After the film yesterday, I walked through Soho to the Royal Academy (passing Foyle's, where I finally gave in and treated myself to a very expensive book that I've wanted for ages). I ignored the throng milling around for Ai Weiwei, though I might go back - his tree sculpture in the courtyard looks wonderful. But I was more in the mood for the extraordinary pastels of Jean-Etienne Liotard. We don't know him better because it has only recently become possible to transport pastels without damaging them. This is the most engaging exhibition I've seen for ages. Not just the medium - what a master he was, you wouldn't think you could achieve such extraordinary detail with pastel - but the wonderful intimacy and liveliness of his portraits. Look at this bridal portrait of Julie de Thellusson-Ployard, aged about 20 (that's her husband's portrait on her wrist) ... Doesn't she look fun, and not likely to say no to a second slice of cake!

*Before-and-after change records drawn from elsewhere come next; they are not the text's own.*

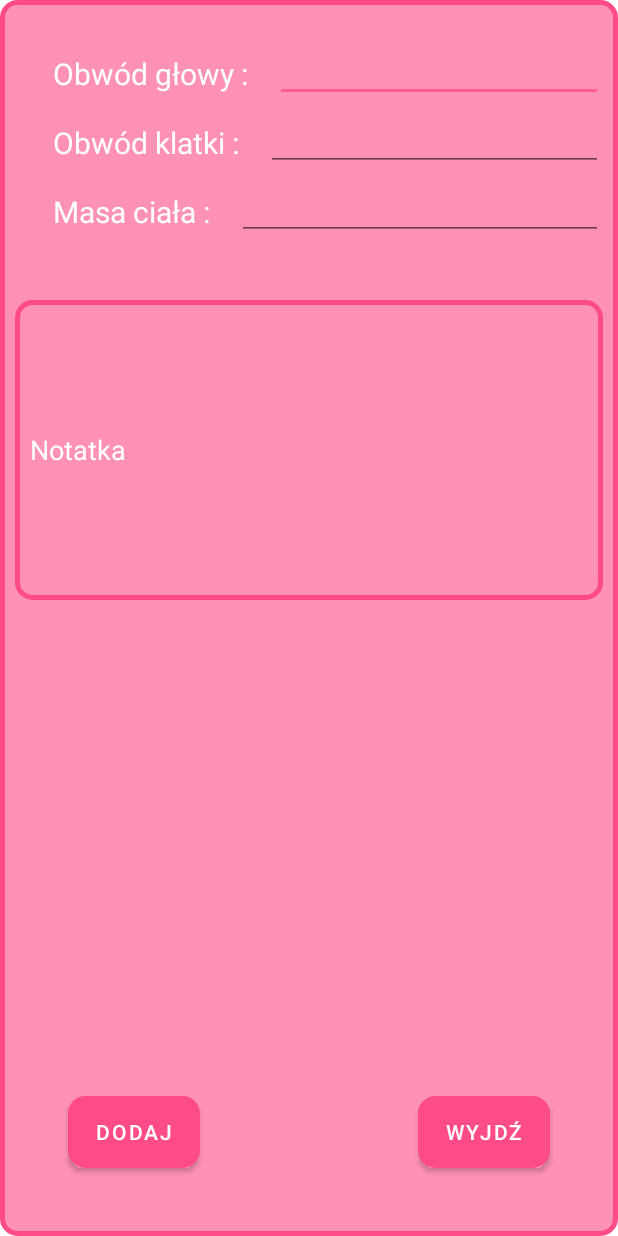
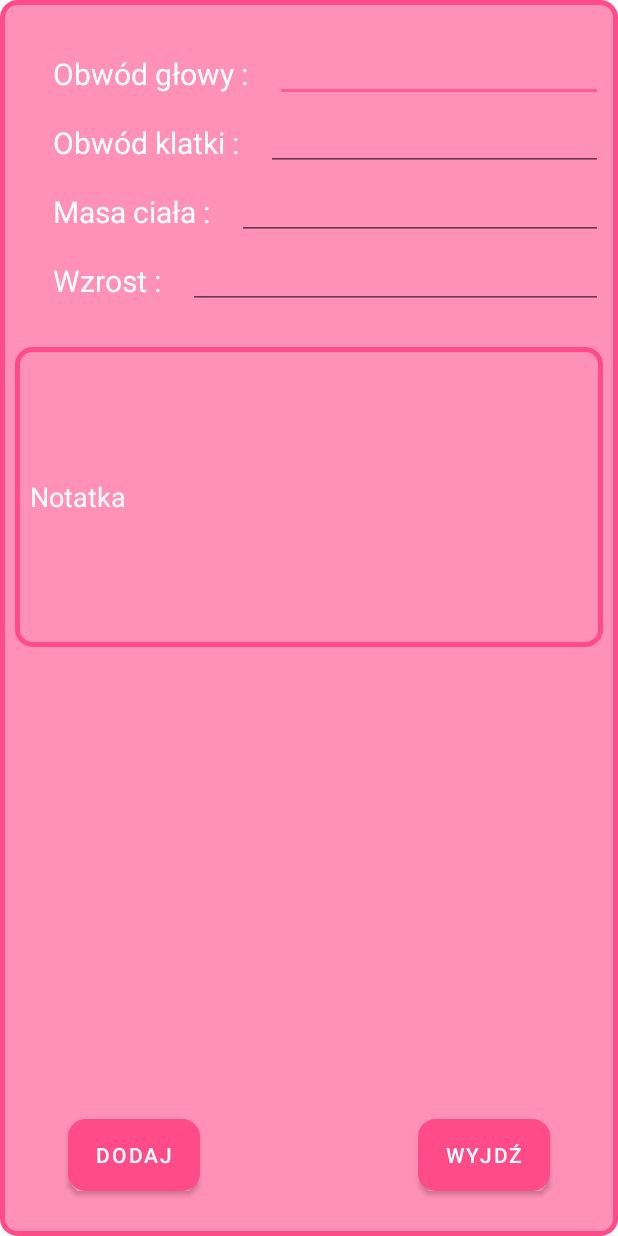
Before and after one commit to tobiaszmateusz/BabyCon, an Android app: the layout pop_layout.xml on its own in the app's theme, with its tools: preview values and no code run, on a phone screen of 412 x 824 dp. Run offline under Robolectric (Android 15) with nearby library versions, the phone set to English and light mode, and no system bars.

Commit message:
Commit 12

```diff
--- a/app/src/main/res/layout/pop_layout.xml
+++ b/app/src/main/res/layout/pop_layout.xml
@@ -18,7 +18,7 @@
             android:layout_height="wrap_content"
             android:layout_alignParentBottom="true"
             android:layout_marginStart="35dp"
-            android:layout_marginBottom="35dp"
+            android:layout_marginBottom="20dp"
             android:background="@drawable/shape2"
             android:textColor="@color/white"
             android:text="Dodaj" />
@@ -31,7 +31,7 @@
             android:layout_alignParentEnd="true"
             android:layout_alignParentBottom="true"
             android:layout_marginEnd="35dp"
-            android:layout_marginBottom="35dp"
+            android:layout_marginBottom="20dp"
             android:background="@drawable/shape2"
             android:text="Wyjdź" />
 
@@ -151,13 +151,52 @@
             app:layout_constraintStart_toEndOf="@+id/obwodklatki"
             app:layout_constraintTop_toBottomOf="@+id/obwodglowy2" />
 
+        <TextView
+            android:id="@+id/wzrost"
+            android:layout_width="wrap_content"
+            android:layout_height="wrap_content"
+            android:layout_below="@+id/waga"
+            android:layout_alignParentStart="true"
+            android:layout_alignParentLeft="true"
+            android:layout_gravity="center_vertical"
+            android:layout_marginTop="8dp"
+            android:layout_marginLeft="20dp"
+            android:layout_weight="0.8"
+            android:gravity=""
+            android:padding="5dp"
+            android:text="Wzrost : "
+            android:textColor="@color/white"
+            android:textSize="20dp"
+            app:layout_constraintStart_toStartOf="parent"
+            app:layout_constraintTop_toBottomOf="@+id/obwodglowy" />
+
+        <EditText
+            android:id="@+id/wzrost2"
+            android:layout_width="wrap_content"
+            android:layout_height="wrap_content"
+            android:layout_below="@id/waga2"
+            android:layout_alignParentEnd="true"
+            android:layout_gravity="center_vertical"
+            android:layout_marginTop="8dp"
+            android:layout_marginStart="8dp"
+            android:layout_toEndOf="@+id/wzrost"
+            android:layout_weight="0.8"
+            android:gravity=""
+            android:padding="5dp"
+            android:inputType="number"
+            android:text=""
+            android:textColor="@color/white"
+            android:textSize="20dp"
+            app:layout_constraintStart_toEndOf="@+id/obwodklatki"
+            app:layout_constraintTop_toBottomOf="@+id/obwodglowy2" />
+
         <EditText
             android:id="@+id/notatnik"
             android:layout_width="match_parent"
             android:layout_height="200dp"
             android:background="@drawable/shape"
-            android:layout_below="@+id/waga"
-            android:layout_marginTop="40dp"
+            android:layout_below="@+id/wzrost"
+            android:layout_marginTop="25dp"
             android:hint="Notatka"
             android:textColor="@color/white"
             android:textColorHint="#FFFFFF" />
```
Also changed, not shown: app/src/main/java/com/example/babycon/Daily.java (+3 -7 lines), app/src/main/java/com/example/babycon/DataBaseHelper.java (+29 -2 lines), app/src/main/java/com/example/babycon/PopActivity.java (+4 -3 lines), app/src/main/java/com/example/babycon/PopRejestrActivity.java (+7 -0 lines), app/src/main/java/com/example/babycon/Szczepienia.java (+24 -0 lines).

And this is Princess Louisa-Anne, aged five, the sickly delicate child of the late Frederick, Prince of Wales and Princess Augusta. He captures her alert, lively curiosity at the same time as her wan peakiness ... see how thin she is, that dress is so big for her that it's slipping down her chest below her nipple. I kept thinking that if you stripped off the expensive gown, she'd look like an under-nourished slum child.
While I was there, I stepped in to the library to see Edmund de Waal's display White. There is nothing whiter than a white page, nothing quieter than a library, he says ... err, no, not any more, because the effect was rather spoiled by the constant clickety-clack of computer keyboards. It is beautifully hung with mirrors - and I was delighted to see the famous Hare with Amber Eyes - but this is a tiny display, you'll be in and out in ten minutes, and unless you're a member I think you'd feel pretty miffed at paying a fiver. Don't think it would have killed the RA to make this one admission free.